SOURCE RECORDS -

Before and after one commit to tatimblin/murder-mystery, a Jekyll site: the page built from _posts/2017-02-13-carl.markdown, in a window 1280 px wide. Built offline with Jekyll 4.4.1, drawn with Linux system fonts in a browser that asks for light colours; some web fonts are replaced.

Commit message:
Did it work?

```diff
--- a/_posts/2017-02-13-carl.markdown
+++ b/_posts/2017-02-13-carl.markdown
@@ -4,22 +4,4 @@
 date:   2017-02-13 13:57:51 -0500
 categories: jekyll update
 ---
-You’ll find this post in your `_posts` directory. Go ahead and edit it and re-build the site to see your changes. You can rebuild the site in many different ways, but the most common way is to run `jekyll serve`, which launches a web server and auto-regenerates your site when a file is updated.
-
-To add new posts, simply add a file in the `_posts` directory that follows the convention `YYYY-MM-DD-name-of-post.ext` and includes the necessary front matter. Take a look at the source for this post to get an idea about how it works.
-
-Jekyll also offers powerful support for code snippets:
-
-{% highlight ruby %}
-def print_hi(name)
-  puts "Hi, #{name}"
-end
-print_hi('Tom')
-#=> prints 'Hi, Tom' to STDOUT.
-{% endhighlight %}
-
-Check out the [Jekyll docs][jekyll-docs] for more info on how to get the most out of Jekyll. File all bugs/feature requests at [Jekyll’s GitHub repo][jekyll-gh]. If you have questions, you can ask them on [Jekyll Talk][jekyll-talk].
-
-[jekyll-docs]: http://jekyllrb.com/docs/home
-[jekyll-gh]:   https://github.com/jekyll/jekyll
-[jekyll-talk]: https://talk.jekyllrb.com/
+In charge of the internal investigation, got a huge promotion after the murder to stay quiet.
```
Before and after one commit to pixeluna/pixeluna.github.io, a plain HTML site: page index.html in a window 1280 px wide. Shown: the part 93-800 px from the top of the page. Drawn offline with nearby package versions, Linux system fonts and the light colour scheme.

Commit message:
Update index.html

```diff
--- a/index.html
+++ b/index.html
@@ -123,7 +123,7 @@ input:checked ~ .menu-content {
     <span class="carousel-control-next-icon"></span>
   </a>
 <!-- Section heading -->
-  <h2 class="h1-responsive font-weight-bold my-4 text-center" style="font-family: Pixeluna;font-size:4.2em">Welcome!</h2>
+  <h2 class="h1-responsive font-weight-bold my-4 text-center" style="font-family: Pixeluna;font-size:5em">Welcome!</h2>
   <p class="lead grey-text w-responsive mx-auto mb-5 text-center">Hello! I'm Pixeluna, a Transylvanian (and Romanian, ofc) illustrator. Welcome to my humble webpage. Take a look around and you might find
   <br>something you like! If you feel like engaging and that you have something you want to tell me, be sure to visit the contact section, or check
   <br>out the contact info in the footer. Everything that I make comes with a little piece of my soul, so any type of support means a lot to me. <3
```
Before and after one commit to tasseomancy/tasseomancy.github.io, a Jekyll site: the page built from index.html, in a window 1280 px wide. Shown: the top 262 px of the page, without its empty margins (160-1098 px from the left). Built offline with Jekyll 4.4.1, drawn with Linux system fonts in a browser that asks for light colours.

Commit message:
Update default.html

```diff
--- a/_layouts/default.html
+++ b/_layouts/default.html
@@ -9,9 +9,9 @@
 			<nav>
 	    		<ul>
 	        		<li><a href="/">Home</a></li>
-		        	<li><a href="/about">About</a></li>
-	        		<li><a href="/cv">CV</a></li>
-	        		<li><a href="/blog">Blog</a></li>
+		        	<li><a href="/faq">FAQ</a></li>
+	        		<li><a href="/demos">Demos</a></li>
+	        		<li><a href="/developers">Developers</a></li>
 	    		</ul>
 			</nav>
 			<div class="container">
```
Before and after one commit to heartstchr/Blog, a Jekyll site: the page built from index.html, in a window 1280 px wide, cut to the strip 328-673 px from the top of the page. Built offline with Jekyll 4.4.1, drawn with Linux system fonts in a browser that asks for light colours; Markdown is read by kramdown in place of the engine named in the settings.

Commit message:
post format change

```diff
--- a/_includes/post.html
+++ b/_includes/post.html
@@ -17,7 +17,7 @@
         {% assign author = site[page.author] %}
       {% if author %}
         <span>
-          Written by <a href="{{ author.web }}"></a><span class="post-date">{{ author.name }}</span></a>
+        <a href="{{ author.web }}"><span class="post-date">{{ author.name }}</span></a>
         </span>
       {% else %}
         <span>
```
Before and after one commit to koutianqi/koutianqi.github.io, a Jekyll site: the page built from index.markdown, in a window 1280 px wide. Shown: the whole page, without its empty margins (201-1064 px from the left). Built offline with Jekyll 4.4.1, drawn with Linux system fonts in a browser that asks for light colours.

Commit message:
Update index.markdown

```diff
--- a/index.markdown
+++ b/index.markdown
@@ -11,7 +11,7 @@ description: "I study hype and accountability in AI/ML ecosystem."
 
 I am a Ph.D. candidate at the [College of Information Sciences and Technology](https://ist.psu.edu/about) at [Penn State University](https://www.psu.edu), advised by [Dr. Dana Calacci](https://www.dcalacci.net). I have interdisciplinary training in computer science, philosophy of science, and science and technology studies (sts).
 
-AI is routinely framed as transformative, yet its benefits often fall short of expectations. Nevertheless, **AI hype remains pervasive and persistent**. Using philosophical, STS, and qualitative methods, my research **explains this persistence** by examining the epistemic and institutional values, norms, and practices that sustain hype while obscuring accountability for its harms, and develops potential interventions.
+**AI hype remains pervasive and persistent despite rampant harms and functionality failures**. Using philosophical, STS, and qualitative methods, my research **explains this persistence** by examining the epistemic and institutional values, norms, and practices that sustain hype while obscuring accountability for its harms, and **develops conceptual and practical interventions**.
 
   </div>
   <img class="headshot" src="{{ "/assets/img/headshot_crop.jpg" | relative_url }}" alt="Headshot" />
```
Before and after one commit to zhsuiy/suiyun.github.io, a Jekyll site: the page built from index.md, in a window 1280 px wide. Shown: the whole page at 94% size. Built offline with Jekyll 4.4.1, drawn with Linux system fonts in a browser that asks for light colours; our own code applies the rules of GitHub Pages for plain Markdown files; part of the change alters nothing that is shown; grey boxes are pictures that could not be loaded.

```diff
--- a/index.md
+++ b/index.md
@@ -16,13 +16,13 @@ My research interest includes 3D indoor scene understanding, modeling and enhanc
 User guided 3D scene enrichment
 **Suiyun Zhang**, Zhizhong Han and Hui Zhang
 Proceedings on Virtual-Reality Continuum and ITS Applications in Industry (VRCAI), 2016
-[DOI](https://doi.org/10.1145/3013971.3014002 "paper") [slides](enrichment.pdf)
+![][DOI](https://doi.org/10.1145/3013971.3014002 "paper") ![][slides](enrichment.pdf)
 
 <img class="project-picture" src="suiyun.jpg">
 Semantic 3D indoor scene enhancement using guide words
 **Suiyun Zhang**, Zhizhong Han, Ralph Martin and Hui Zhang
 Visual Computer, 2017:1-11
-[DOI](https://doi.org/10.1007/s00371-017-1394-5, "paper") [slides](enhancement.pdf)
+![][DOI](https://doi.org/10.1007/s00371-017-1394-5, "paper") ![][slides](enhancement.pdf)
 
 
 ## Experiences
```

WHAT YOU HAVE TO DO - As the exercise requires, copy out the data shown above word for word.

RESPONSE TO THIS TASK -
Before and after one commit to tatimblin/murder-mystery, a Jekyll site: the page built from _posts/2017-02-13-carl.markdown, in a window 1280 px wide. Built offline with Jekyll 4.4.1, drawn with Linux system fonts in a browser that asks for light colours; some web fonts are replaced.

Commit message:
Did it work?

```diff
--- a/_posts/2017-02-13-carl.markdown
+++ b/_posts/2017-02-13-carl.markdown
@@ -4,22 +4,4 @@
 date:   2017-02-13 13:57:51 -0500
 categories: jekyll update
 ---
-You’ll find this post in your `_posts` directory. Go ahead and edit it and re-build the site to see your changes. You can rebuild the site in many different ways, but the most common way is to run `jekyll serve`, which launches a web server and auto-regenerates your site when a file is updated.
-
-To add new posts, simply add a file in the `_posts` directory that follows the convention `YYYY-MM-DD-name-of-post.ext` and includes the necessary front matter. Take a look at the source for this post to get an idea about how it works.
-
-Jekyll also offers powerful support for code snippets:
-
-{% highlight ruby %}
-def print_hi(name)
-  puts "Hi, #{name}"
-end
-print_hi('Tom')
-#=> prints 'Hi, Tom' to STDOUT.
-{% endhighlight %}
-
-Check out the [Jekyll docs][jekyll-docs] for more info on how to get the most out of Jekyll. File all bugs/feature requests at [Jekyll’s GitHub repo][jekyll-gh]. If you have questions, you can ask them on [Jekyll Talk][jekyll-talk].
-
-[jekyll-docs]: http://jekyllrb.com/docs/home
-[jekyll-gh]:   https://github.com/jekyll/jekyll
-[jekyll-talk]: https://talk.jekyllrb.com/
+In charge of the internal investigation, got a huge promotion after the murder to stay quiet.
```
Before and after one commit to pixeluna/pixeluna.github.io, a plain HTML site: page index.html in a window 1280 px wide. Shown: the part 93-800 px from the top of the page. Drawn offline with nearby package versions, Linux system fonts and the light colour scheme.

Commit message:
Update index.html

```diff
--- a/index.html
+++ b/index.html
@@ -123,7 +123,7 @@ input:checked ~ .menu-content {
     <span class="carousel-control-next-icon"></span>
   </a>
 <!-- Section heading -->
-  <h2 class="h1-responsive font-weight-bold my-4 text-center" style="font-family: Pixeluna;font-size:4.2em">Welcome!</h2>
+  <h2 class="h1-responsive font-weight-bold my-4 text-center" style="font-family: Pixeluna;font-size:5em">Welcome!</h2>
   <p class="lead grey-text w-responsive mx-auto mb-5 text-center">Hello! I'm Pixeluna, a Transylvanian (and Romanian, ofc) illustrator. Welcome to my humble webpage. Take a look around and you might find
   <br>something you like! If you feel like engaging and that you have something you want to tell me, be sure to visit the contact section, or check
   <br>out the contact info in the footer. Everything that I make comes with a little piece of my soul, so any type of support means a lot to me. <3
```
Before and after one commit to tasseomancy/tasseomancy.github.io, a Jekyll site: the page built from index.html, in a window 1280 px wide. Shown: the top 262 px of the page, without its empty margins (160-1098 px from the left). Built offline with Jekyll 4.4.1, drawn with Linux system fonts in a browser that asks for light colours.

Commit message:
Update default.html

```diff
--- a/_layouts/default.html
+++ b/_layouts/default.html
@@ -9,9 +9,9 @@
 			<nav>
 	    		<ul>
 	        		<li><a href="/">Home</a></li>
-		        	<li><a href="/about">About</a></li>
-	        		<li><a href="/cv">CV</a></li>
-	        		<li><a href="/blog">Blog</a></li>
+		        	<li><a href="/faq">FAQ</a></li>
+	        		<li><a href="/demos">Demos</a></li>
+	        		<li><a href="/developers">Developers</a></li>
 	    		</ul>
 			</nav>
 			<div class="container">
```
Before and after one commit to heartstchr/Blog, a Jekyll site: the page built from index.html, in a window 1280 px wide, cut to the strip 328-673 px from the top of the page. Built offline with Jekyll 4.4.1, drawn with Linux system fonts in a browser that asks for light colours; Markdown is read by kramdown in place of the engine named in the settings.

Commit message:
post format change

```diff
--- a/_includes/post.html
+++ b/_includes/post.html
@@ -17,7 +17,7 @@
         {% assign author = site[page.author] %}
       {% if author %}
         <span>
-          Written by <a href="{{ author.web }}"></a><span class="post-date">{{ author.name }}</span></a>
+        <a href="{{ author.web }}"><span class="post-date">{{ author.name }}</span></a>
         </span>
       {% else %}
         <span>
```
Before and after one commit to koutianqi/koutianqi.github.io, a Jekyll site: the page built from index.markdown, in a window 1280 px wide. Shown: the whole page, without its empty margins (201-1064 px from the left). Built offline with Jekyll 4.4.1, drawn with Linux system fonts in a browser that asks for light colours.

Commit message:
Update index.markdown

```diff
--- a/index.markdown
+++ b/index.markdown
@@ -11,7 +11,7 @@ description: "I study hype and accountability in AI/ML ecosystem."
 
 I am a Ph.D. candidate at the [College of Information Sciences and Technology](https://ist.psu.edu/about) at [Penn State University](https://www.psu.edu), advised by [Dr. Dana Calacci](https://www.dcalacci.net). I have interdisciplinary training in computer science, philosophy of science, and science and technology studies (sts).
 
-AI is routinely framed as transformative, yet its benefits often fall short of expectations. Nevertheless, **AI hype remains pervasive and persistent**. Using philosophical, STS, and qualitative methods, my research **explains this persistence** by examining the epistemic and institutional values, norms, and practices that sustain hype while obscuring accountability for its harms, and develops potential interventions.
+**AI hype remains pervasive and persistent despite rampant harms and functionality failures**. Using philosophical, STS, and qualitative methods, my research **explains this persistence** by examining the epistemic and institutional values, norms, and practices that sustain hype while obscuring accountability for its harms, and **develops conceptual and practical interventions**.
 
   </div>
   <img class="headshot" src="{{ "/assets/img/headshot_crop.jpg" | relative_url }}" alt="Headshot" />
```
Before and after one commit to zhsuiy/suiyun.github.io, a Jekyll site: the page built from index.md, in a window 1280 px wide. Shown: the whole page at 94% size. Built offline with Jekyll 4.4.1, drawn with Linux system fonts in a browser that asks for light colours; our own code applies the rules of GitHub Pages for plain Markdown files; part of the change alters nothing that is shown; grey boxes are pictures that could not be loaded.

```diff
--- a/index.md
+++ b/index.md
@@ -16,13 +16,13 @@ My research interest includes 3D indoor scene understanding, modeling and enhanc
 User guided 3D scene enrichment
 **Suiyun Zhang**, Zhizhong Han and Hui Zhang
 Proceedings on Virtual-Reality Continuum and ITS Applications in Industry (VRCAI), 2016
-[DOI](https://doi.org/10.1145/3013971.3014002 "paper") [slides](enrichment.pdf)
+![][DOI](https://doi.org/10.1145/3013971.3014002 "paper") ![][slides](enrichment.pdf)
 
 <img class="project-picture" src="suiyun.jpg">
 Semantic 3D indoor scene enhancement using guide words
 **Suiyun Zhang**, Zhizhong Han, Ralph Martin and Hui Zhang
 Visual Computer, 2017:1-11
-[DOI](https://doi.org/10.1007/s00371-017-1394-5, "paper") [slides](enhancement.pdf)
+![][DOI](https://doi.org/10.1007/s00371-017-1394-5, "paper") ![][slides](enhancement.pdf)
 
 
 ## Experiences
```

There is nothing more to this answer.